| AIM OF THE TASK |
Please copy each line in the records below that contains the string "California".

| SUPPLIED DATA |
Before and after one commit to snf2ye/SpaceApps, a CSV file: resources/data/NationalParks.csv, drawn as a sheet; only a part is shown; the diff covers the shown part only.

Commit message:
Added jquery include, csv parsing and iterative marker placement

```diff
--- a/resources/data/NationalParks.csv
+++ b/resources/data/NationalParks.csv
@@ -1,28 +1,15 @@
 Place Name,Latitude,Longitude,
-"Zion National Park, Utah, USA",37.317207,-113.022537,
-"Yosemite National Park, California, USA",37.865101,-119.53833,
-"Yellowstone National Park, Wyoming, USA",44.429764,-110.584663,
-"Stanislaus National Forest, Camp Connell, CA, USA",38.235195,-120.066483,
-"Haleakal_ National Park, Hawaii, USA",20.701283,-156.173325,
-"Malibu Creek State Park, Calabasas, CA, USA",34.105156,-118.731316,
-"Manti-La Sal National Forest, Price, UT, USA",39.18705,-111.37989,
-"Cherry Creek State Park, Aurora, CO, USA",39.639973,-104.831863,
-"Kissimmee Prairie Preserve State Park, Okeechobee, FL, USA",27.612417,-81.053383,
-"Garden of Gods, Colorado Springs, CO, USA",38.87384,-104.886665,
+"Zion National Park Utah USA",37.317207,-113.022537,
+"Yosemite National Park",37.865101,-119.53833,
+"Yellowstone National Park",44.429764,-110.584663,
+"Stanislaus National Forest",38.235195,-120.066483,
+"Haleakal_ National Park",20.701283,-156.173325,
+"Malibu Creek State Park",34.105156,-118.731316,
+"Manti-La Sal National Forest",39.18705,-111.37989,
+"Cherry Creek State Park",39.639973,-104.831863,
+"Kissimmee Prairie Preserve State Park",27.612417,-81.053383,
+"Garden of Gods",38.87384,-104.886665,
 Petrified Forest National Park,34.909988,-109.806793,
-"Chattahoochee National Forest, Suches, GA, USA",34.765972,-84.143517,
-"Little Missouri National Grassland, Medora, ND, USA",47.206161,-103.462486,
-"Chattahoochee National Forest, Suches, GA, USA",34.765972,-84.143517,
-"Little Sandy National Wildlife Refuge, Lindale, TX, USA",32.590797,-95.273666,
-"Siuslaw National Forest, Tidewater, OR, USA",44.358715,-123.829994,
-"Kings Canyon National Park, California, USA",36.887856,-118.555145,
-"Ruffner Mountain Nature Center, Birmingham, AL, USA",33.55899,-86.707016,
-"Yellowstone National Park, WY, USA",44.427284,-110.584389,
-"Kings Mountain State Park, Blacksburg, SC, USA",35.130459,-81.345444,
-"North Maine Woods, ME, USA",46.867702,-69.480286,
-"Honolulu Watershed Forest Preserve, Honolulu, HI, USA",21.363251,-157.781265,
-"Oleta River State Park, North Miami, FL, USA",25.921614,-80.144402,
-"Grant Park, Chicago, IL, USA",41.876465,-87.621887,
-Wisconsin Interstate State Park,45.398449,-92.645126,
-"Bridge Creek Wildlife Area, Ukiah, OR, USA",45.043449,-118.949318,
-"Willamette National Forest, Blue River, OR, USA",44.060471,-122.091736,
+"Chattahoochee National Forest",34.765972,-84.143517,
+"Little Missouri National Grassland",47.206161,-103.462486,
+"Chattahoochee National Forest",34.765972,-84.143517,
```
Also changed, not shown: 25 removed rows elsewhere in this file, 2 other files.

| ANSWER FOR THE TASK |
-"Yosemite National Park, California, USA",37.865101,-119.53833,
-"Kings Canyon National Park, California, USA",36.887856,-118.555145,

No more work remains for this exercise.